WORK REQUEST | Where does the string "findings" appear in the records? Copy each line that holds it.

PROVIDED INFORMATION |
────────────────

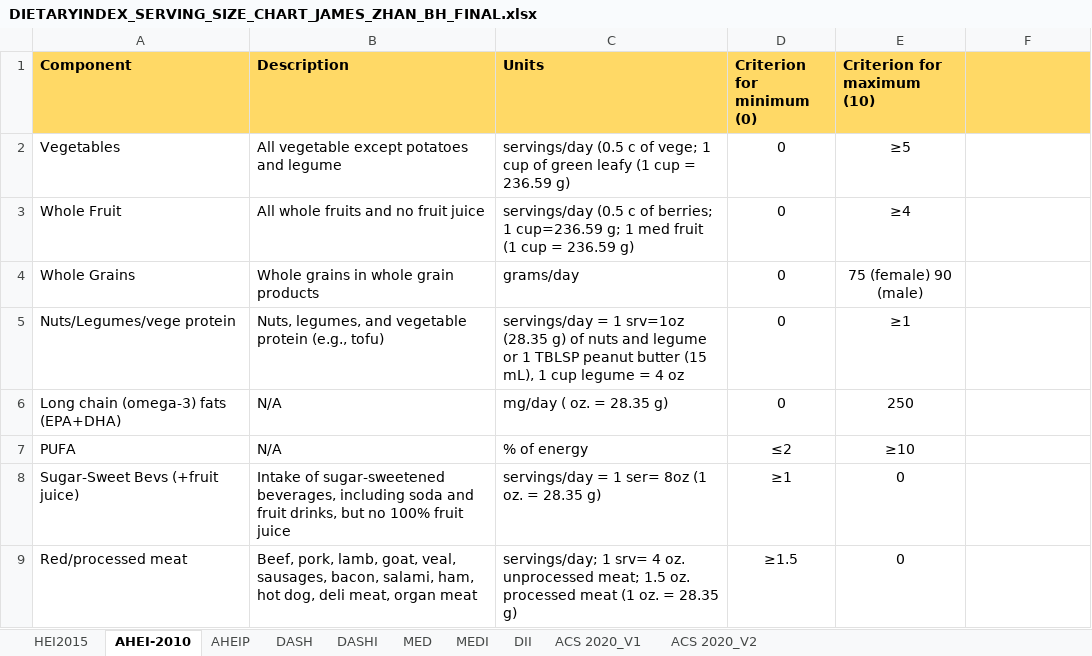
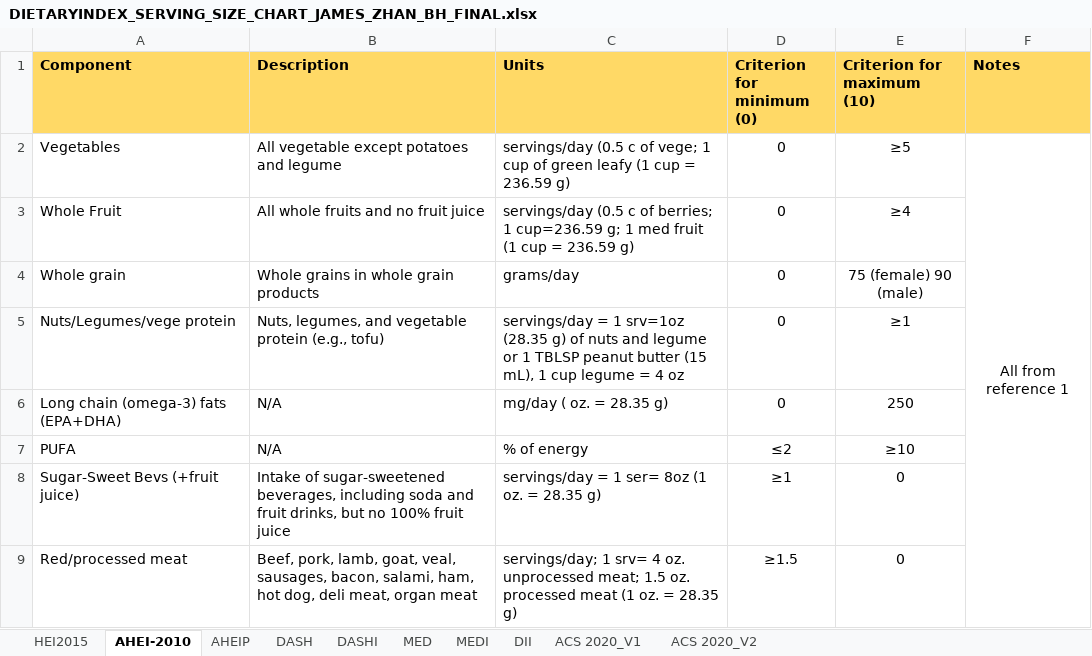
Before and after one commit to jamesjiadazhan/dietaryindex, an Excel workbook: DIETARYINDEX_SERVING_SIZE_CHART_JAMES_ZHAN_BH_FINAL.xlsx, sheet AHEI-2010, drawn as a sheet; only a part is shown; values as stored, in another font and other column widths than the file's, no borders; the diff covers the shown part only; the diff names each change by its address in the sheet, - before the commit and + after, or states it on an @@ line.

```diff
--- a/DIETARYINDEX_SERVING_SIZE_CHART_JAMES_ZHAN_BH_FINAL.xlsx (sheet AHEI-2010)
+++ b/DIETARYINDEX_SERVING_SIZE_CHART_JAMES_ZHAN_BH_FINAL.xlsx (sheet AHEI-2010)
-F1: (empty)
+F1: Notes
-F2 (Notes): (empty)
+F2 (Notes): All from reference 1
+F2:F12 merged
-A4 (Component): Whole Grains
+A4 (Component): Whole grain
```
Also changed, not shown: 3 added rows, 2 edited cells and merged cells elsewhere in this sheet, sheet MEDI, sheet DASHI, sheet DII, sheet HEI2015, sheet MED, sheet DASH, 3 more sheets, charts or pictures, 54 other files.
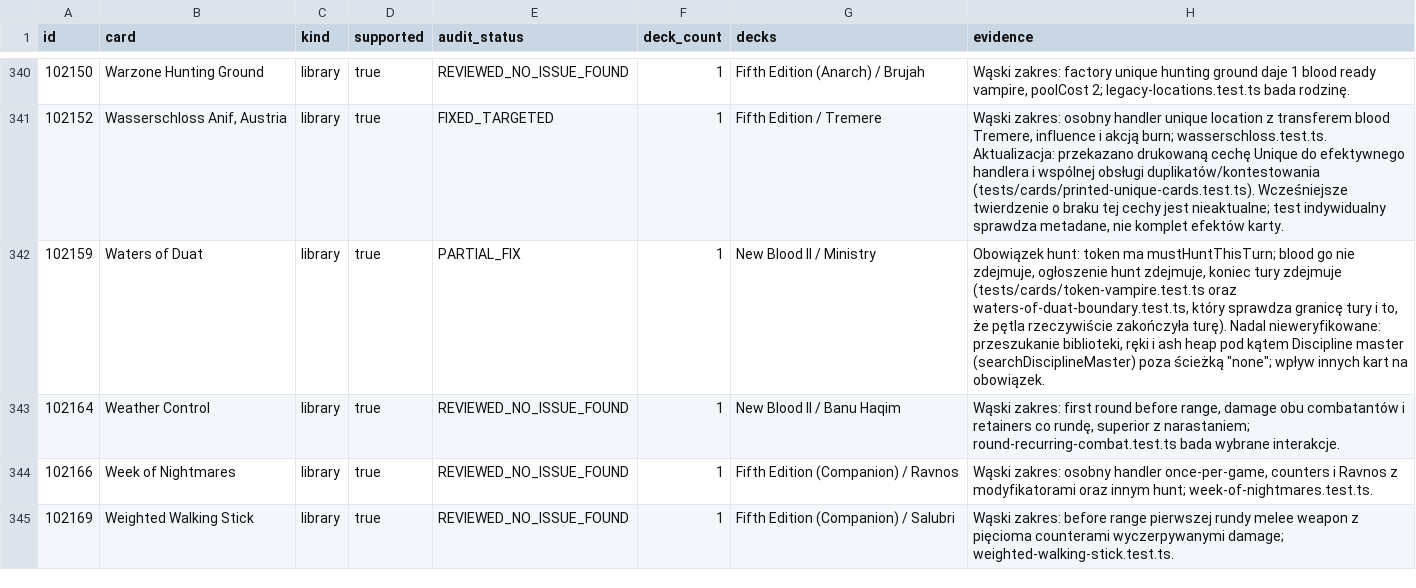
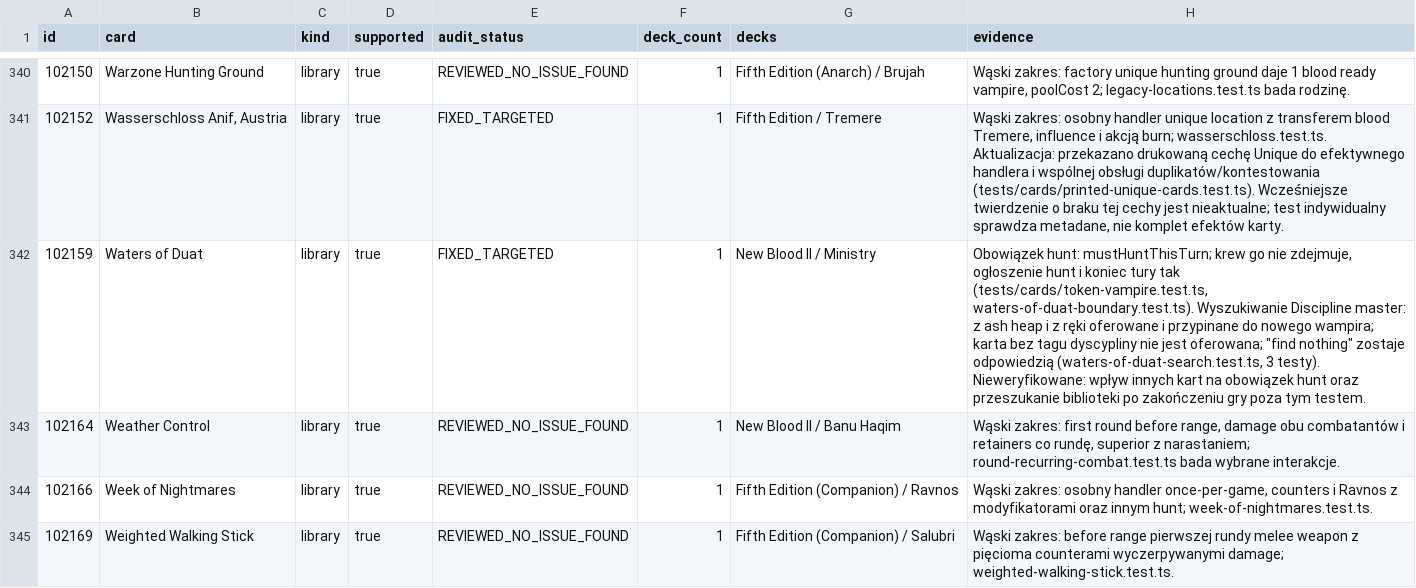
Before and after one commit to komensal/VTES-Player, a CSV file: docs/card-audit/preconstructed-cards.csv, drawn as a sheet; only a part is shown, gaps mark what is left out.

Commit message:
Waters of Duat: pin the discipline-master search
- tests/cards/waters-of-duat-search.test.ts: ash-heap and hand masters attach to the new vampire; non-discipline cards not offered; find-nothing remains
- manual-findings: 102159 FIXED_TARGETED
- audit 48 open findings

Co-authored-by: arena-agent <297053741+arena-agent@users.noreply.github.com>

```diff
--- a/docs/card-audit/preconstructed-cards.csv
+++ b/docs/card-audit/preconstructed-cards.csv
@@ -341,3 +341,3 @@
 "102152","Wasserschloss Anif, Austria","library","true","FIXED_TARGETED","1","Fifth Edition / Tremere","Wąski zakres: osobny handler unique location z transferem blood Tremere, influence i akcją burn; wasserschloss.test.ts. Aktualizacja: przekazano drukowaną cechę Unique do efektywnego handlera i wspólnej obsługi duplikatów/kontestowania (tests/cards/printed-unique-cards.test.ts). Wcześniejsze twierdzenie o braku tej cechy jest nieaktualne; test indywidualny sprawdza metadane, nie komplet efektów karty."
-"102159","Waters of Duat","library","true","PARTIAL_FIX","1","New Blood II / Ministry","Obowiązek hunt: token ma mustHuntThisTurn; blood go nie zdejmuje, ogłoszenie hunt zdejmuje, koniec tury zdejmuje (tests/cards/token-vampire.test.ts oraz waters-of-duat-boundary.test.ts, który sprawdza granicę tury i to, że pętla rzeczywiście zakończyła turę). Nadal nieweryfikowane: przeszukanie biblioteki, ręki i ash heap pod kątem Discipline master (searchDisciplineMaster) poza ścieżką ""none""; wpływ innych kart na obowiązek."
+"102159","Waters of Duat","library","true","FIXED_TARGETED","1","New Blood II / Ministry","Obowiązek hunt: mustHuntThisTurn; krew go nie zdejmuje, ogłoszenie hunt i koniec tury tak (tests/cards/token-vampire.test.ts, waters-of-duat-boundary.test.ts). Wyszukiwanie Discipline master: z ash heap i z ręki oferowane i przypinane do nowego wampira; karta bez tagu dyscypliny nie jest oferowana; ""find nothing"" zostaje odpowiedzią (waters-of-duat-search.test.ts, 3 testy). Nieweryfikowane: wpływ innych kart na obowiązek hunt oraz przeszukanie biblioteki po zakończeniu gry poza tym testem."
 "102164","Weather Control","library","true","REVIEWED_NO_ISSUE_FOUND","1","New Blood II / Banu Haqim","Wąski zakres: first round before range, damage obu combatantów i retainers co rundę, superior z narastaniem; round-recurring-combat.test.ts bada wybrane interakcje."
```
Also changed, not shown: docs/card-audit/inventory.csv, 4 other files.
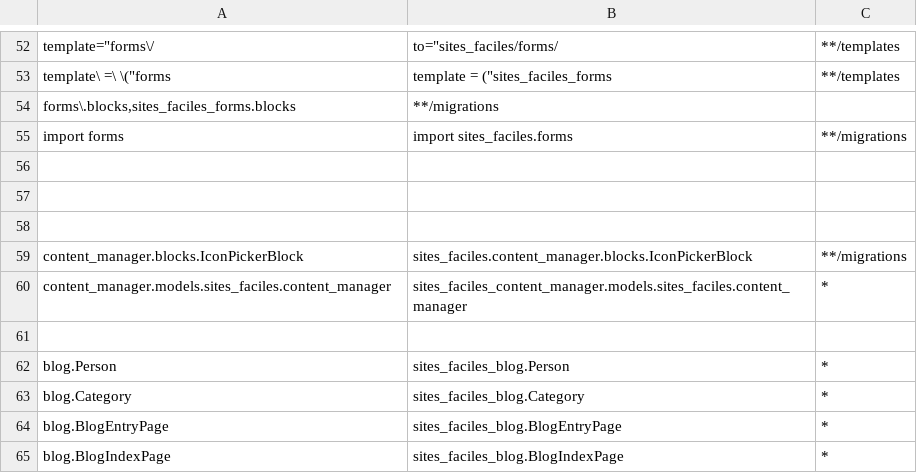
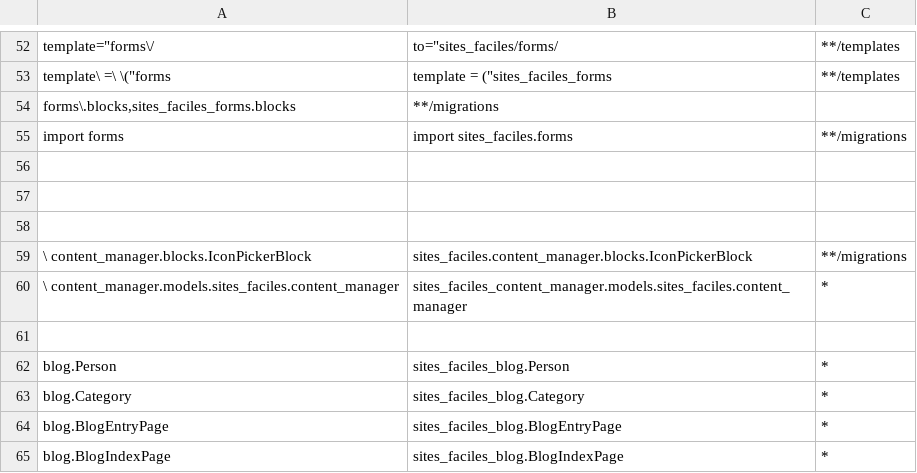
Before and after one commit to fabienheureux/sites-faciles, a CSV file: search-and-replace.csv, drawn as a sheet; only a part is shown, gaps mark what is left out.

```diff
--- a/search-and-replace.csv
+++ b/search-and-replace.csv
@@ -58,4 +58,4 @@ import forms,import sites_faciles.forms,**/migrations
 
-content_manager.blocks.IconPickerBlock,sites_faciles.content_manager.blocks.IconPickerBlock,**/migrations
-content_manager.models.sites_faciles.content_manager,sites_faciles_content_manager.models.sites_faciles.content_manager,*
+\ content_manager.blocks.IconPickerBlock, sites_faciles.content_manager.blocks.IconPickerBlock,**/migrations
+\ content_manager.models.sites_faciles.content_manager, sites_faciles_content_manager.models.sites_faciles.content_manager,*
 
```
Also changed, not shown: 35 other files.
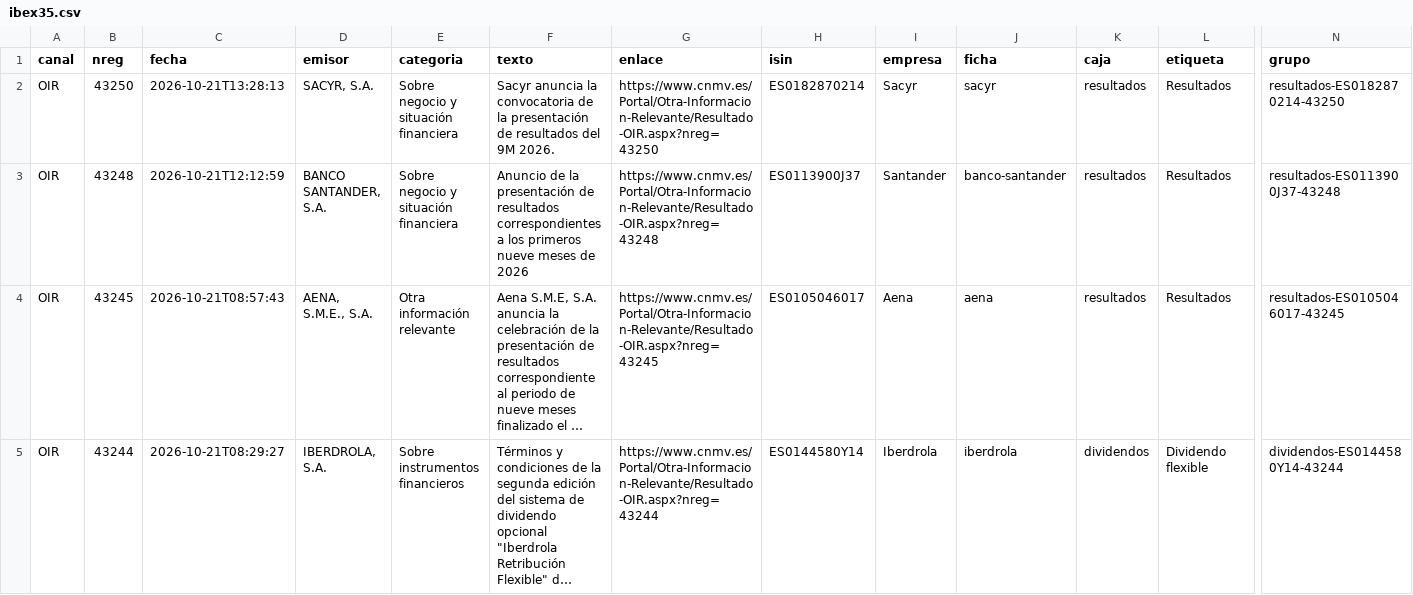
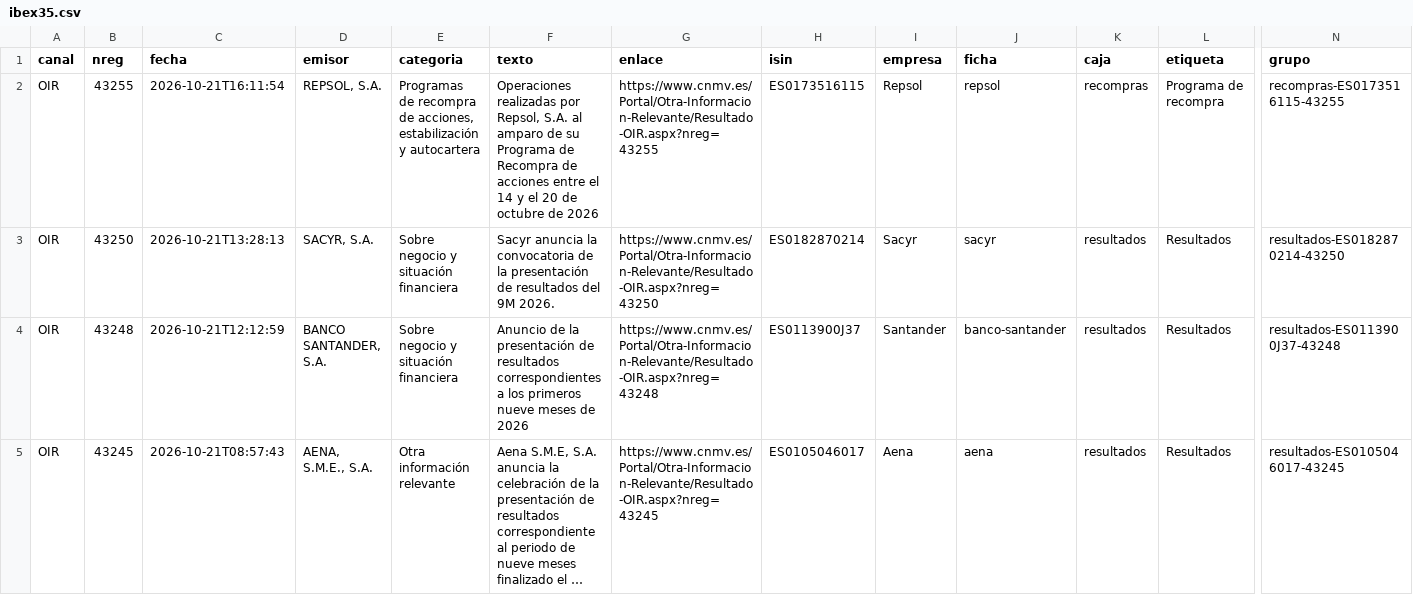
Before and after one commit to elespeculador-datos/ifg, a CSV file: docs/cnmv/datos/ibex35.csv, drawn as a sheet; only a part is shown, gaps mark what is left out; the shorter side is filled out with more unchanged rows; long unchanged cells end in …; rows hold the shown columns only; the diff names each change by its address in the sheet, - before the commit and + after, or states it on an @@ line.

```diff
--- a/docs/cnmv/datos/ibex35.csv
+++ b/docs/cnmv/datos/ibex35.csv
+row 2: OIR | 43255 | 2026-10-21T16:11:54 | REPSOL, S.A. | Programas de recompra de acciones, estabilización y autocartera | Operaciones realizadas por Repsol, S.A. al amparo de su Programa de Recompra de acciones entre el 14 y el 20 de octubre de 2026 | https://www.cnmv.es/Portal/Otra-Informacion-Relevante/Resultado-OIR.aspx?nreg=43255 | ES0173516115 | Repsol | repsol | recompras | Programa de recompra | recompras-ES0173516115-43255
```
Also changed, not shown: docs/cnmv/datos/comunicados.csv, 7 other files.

────────────────

YOUR RESPONSE |
- manual-findings: 102159 FIXED_TARGETED
- audit 48 open findings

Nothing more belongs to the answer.